majority of nitrogen from becoming ionized (i.e., getting a non-zero valence).
Method 2. Reducing Residence Time -- Reducing residence time at high combustion
temperatures can be done by ignition or injection timing with internal combustion engines. It can
also be done in boilers by restricting the flame to a short region in which the combustion air
becomes flue gas. This is immediately followed by injection of fuel, steam, more combustion
air, or recirculating flue gas. This short residence time at peak temperature keeps the vast
majority of nitrogen from becoming ionized. This bears no relationship to total residence time
of a flue gas in a boiler.
Method 3. Chemical Reduction of NOx – This technique provides a chemically reducing (i.e.,
reversal of oxidization) substance to remove oxygen from nitrogen oxides. Examples include
Selective Catalytic Reduction (SCR) which uses ammonia, Selective Non-Catalytic Reduction
(SNCR) which use ammonia or urea, and Fuel Reburning (FR). Non-thermal plasma, an
emerging technology, when used with a reducing agent, chemically reduces NOx. All of these
technologies attempt to chemically reduce the valence level of nitrogen to zero after the valence
has become higher.
Some low-NOx burners also are based partially on this principle.
Method 4. Oxidation of NOx -- This technique intentionally raises the valence of the nitrogen

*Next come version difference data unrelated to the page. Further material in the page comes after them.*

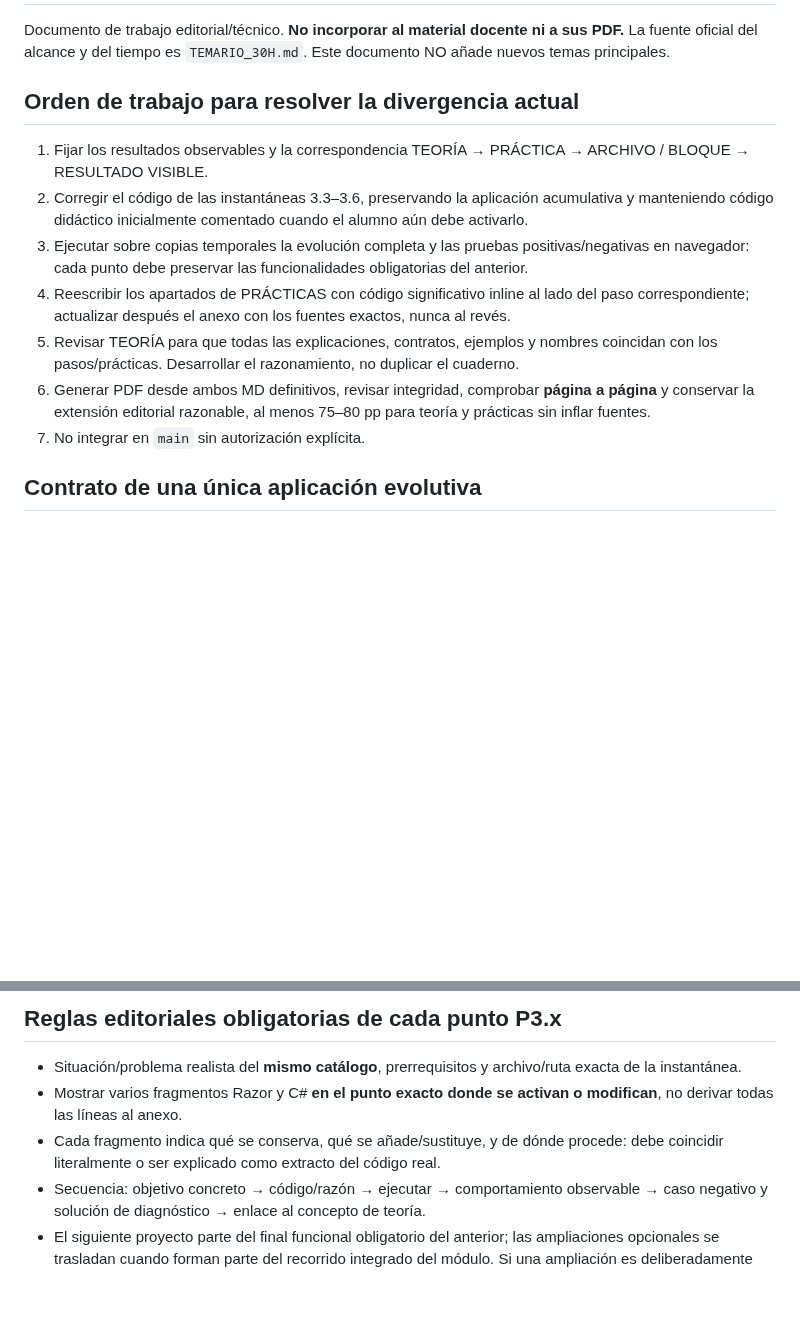
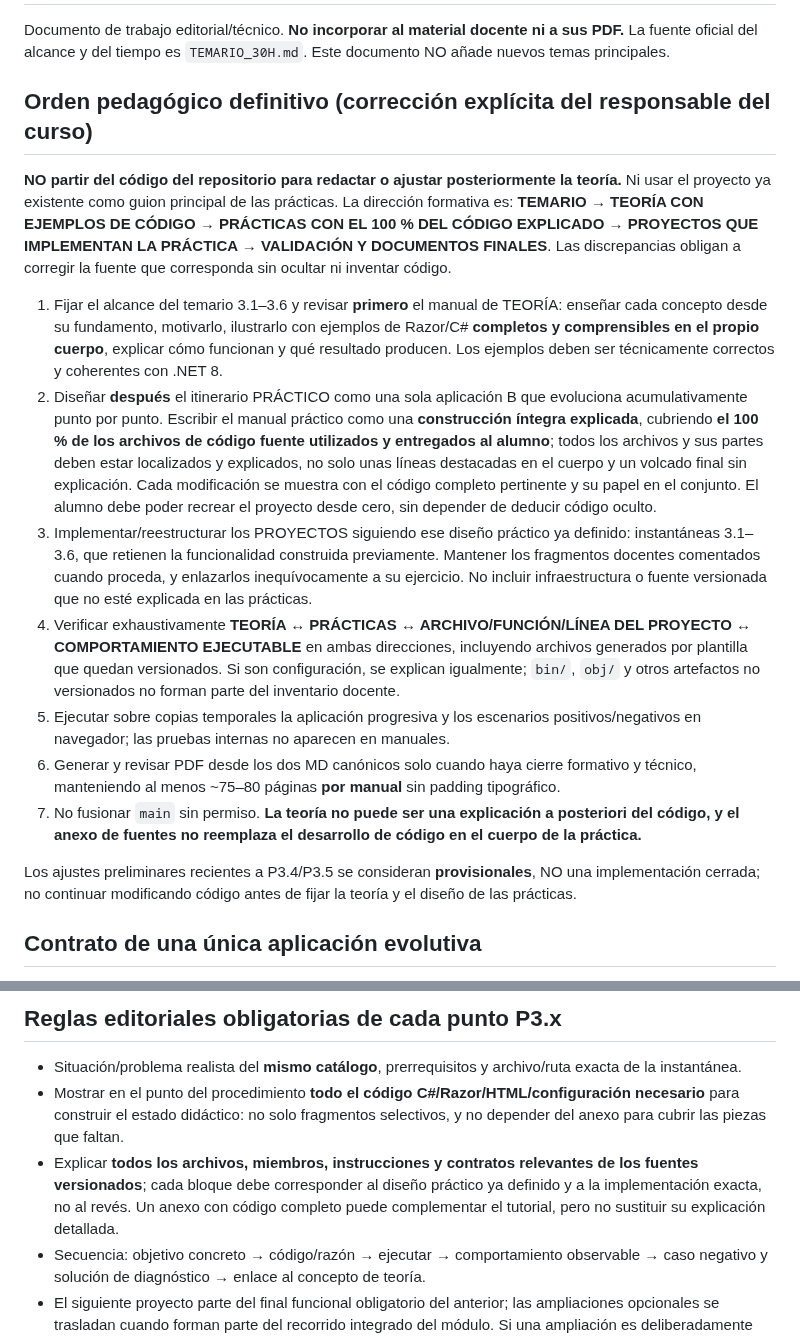
Before and after one commit to jaimecopilot/CURSO-DESARROLLO-WEB-NET8, a Markdown page: VERIFICACION_INTERNA/M03_TRAZABILIDAD_PEDAGOGICA_Y_CONTINUIDAD.md, 2 parts joined by grey strips. Drawn GitHub-style; blank space fills up the shorter version.

Commit message:
M03: corregir metodología canónica teoría primero, práctica con 100% del código y proyecto después

```diff
--- a/VERIFICACION_INTERNA/M03_TRAZABILIDAD_PEDAGOGICA_Y_CONTINUIDAD.md
+++ b/VERIFICACION_INTERNA/M03_TRAZABILIDAD_PEDAGOGICA_Y_CONTINUIDAD.md
@@ -3,15 +3,19 @@
 Documento de trabajo editorial/técnico. **No incorporar al material docente ni a sus PDF.**
 La fuente oficial del alcance y del tiempo es `TEMARIO_30H.md`. Este documento NO añade nuevos temas principales.
 
-## Orden de trabajo para resolver la divergencia actual
+## Orden pedagógico definitivo (corrección explícita del responsable del curso)
 
-1. Fijar los resultados observables y la correspondencia TEORÍA → PRÁCTICA → ARCHIVO / BLOQUE → RESULTADO VISIBLE.
-2. Corregir el código de las instantáneas 3.3–3.6, preservando la aplicación acumulativa y manteniendo código didáctico inicialmente comentado cuando el alumno aún debe activarlo.
-3. Ejecutar sobre copias temporales la evolución completa y las pruebas positivas/negativas en navegador: cada punto debe preservar las funcionalidades obligatorias del anterior.
-4. Reescribir los apartados de PRÁCTICAS con código significativo inline al lado del paso correspondiente; actualizar después el anexo con los fuentes exactos, nunca al revés.
-5. Revisar TEORÍA para que todas las explicaciones, contratos, ejemplos y nombres coincidan con los pasos/prácticas. Desarrollar el razonamiento, no duplicar el cuaderno.
-6. Generar PDF desde ambos MD definitivos, revisar integridad, comprobar **página a página** y conservar la extensión editorial razonable, al menos 75–80 pp para teoría y prácticas sin inflar fuentes.
-7. No integrar en `main` sin autorización explícita.
+**NO partir del código del repositorio para redactar o ajustar posteriormente la teoría.** Ni usar el proyecto ya existente como guion principal de las prácticas. La dirección formativa es: **TEMARIO → TEORÍA CON EJEMPLOS DE CÓDIGO → PRÁCTICAS CON EL 100 % DEL CÓDIGO EXPLICADO → PROYECTOS QUE IMPLEMENTAN LA PRÁCTICA → VALIDACIÓN Y DOCUMENTOS FINALES**. Las discrepancias obligan a corregir la fuente que corresponda sin ocultar ni inventar código.
+
+1. Fijar el alcance del temario 3.1–3.6 y revisar **primero** el manual de TEORÍA: enseñar cada concepto desde su fundamento, motivarlo, ilustrarlo con ejemplos de Razor/C# **completos y comprensibles en el propio cuerpo**, explicar cómo funcionan y qué resultado producen. Los ejemplos deben ser técnicamente correctos y coherentes con .NET 8.
+2. Diseñar **después** el itinerario PRÁCTICO como una sola aplicación B que evoluciona acumulativamente punto por punto. Escribir el manual práctico como una **construcción íntegra explicada**, cubriendo **el 100 % de los archivos de código fuente utilizados y entregados al alumno**; todos los archivos y sus partes deben estar localizados y explicados, no solo unas líneas destacadas en el cuerpo y un volcado final sin explicación. Cada modificación se muestra con el código completo pertinente y su papel en el conjunto. El alumno debe poder recrear el proyecto desde cero, sin depender de deducir código oculto.
+3. Implementar/reestructurar los PROYECTOS siguiendo ese diseño práctico ya definido: instantáneas 3.1–3.6, que retienen la funcionalidad construida previamente. Mantener los fragmentos docentes comentados cuando proceda, y enlazarlos inequívocamente a su ejercicio. No incluir infraestructura o fuente versionada que no esté explicada en las prácticas.
+4. Verificar exhaustivamente **TEORÍA ↔ PRÁCTICAS ↔ ARCHIVO/FUNCIÓN/LÍNEA DEL PROYECTO ↔ COMPORTAMIENTO EJECUTABLE** en ambas direcciones, incluyendo archivos generados por plantilla que quedan versionados. Si son configuración, se explican igualmente; `bin/`, `obj/` y otros artefactos no versionados no forman parte del inventario docente.
+5. Ejecutar sobre copias temporales la aplicación progresiva y los escenarios positivos/negativos en navegador; las pruebas internas no aparecen en manuales.
+6. Generar y revisar PDF desde los dos MD canónicos solo cuando haya cierre formativo y técnico, manteniendo al menos ~75–80 páginas **por manual** sin padding tipográfico.
+7. No fusionar `main` sin permiso. **La teoría no puede ser una explicación a posteriori del código, y el anexo de fuentes no reemplaza el desarrollo de código en el cuerpo de la práctica.**
+
+Los ajustes preliminares recientes a P3.4/P3.5 se consideran **provisionales**, NO una implementación cerrada; no continuar modificando código antes de fijar la teoría y el diseño de las prácticas.
 
 ## Contrato de una única aplicación evolutiva
 
@@ -58,8 +62,8 @@ La correspondencia es **bidireccional**: todo ejercicio debe tener explicación
 ## Reglas editoriales obligatorias de cada punto P3.x
 
 - Situación/problema realista del **mismo catálogo**, prerrequisitos y archivo/ruta exacta de la instantánea.
-- Mostrar varios fragmentos Razor y C# **en el punto exacto donde se activan o modifican**, no derivar todas las líneas al anexo.
-- Cada fragmento indica qué se conserva, qué se añade/sustituye, y de dónde procede: debe coincidir literalmente o ser explicado como extracto del código real.
+- Mostrar en el punto del procedimiento **todo el código C#/Razor/HTML/configuración necesario** para construir el estado didáctico: no solo fragmentos selectivos, y no depender del anexo para cubrir las piezas que faltan.
+- Explicar **todos los archivos, miembros, instrucciones y contratos relevantes de los fuentes versionados**; cada bloque debe corresponder al diseño práctico ya definido y a la implementación exacta, no al revés. Un anexo con código completo puede complementar el tutorial, pero no sustituir su explicación detallada.
 - Secuencia: objetivo concreto → código/razón → ejecutar → comportamiento observable → caso negativo y solución de diagnóstico → enlace al concepto de teoría.
 - El siguiente proyecto parte del final funcional obligatorio del anterior; las ampliaciones opcionales se trasladan cuando forman parte del recorrido integrado del módulo. Si una ampliación es deliberadamente aislada, debe declararse explícitamente.
 - La teoría **explica** mecanismos, decisiones y consecuencias; las prácticas **construyen** el mismo programa guiadas por esos mecanismos. Evitar duplicar párrafos solo para ganar páginas.
```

ion to allow water to absorb it (i.e., it is based on the greater solubility of NOx at higher valence).
This is accomplished either by using a catalyst, injecting hydrogen peroxide, creating ozone

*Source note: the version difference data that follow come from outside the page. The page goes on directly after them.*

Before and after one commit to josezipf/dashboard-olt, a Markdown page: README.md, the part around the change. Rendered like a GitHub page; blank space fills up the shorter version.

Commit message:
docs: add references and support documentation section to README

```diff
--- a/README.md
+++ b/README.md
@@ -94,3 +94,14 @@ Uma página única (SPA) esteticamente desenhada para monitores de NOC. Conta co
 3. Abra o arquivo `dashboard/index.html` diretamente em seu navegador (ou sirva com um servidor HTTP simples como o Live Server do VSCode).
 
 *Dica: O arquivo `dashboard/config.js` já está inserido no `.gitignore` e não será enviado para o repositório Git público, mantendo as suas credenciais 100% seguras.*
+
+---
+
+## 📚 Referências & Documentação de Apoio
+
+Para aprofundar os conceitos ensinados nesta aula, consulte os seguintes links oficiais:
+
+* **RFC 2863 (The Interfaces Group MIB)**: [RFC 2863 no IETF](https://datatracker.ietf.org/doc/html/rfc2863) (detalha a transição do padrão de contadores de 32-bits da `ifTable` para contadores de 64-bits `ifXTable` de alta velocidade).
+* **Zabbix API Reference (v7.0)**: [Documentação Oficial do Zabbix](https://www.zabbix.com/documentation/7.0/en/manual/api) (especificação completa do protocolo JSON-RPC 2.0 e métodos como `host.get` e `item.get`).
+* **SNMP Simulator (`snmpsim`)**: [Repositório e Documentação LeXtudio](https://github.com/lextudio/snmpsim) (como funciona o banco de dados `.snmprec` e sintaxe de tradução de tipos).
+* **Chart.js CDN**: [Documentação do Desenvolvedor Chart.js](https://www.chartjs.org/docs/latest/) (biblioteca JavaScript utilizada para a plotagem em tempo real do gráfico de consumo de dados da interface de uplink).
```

within the air flow, or injecting ozone into the air flow. Non-thermal plasma, when used without
a reducing agent, can be used to oxidize NOx. A scrubber must be added to the process to
emissions to the atmosphere. Any resultant nitric acid can be either neutralized by
the scrubber liquid and then sold (usually as a calcium or ammonia salt), or collected as nitric
acid to sell to customers.
Method 5. Removal of nitrogen from combustion -- This is accomplished by removing
nitrogen as a reactant either by: (1) using oxygen instead of air in the combustion process; or
(2) using ultra-low nitrogen content fuel to form less fuel NOx. Eliminating nitrogen by using
oxygen tends to produce a rather intense flame that must be subsequently and suitably diluted.
Although Method 2 can lower the temperature quickly to avoid forming excessive NOx, it cannot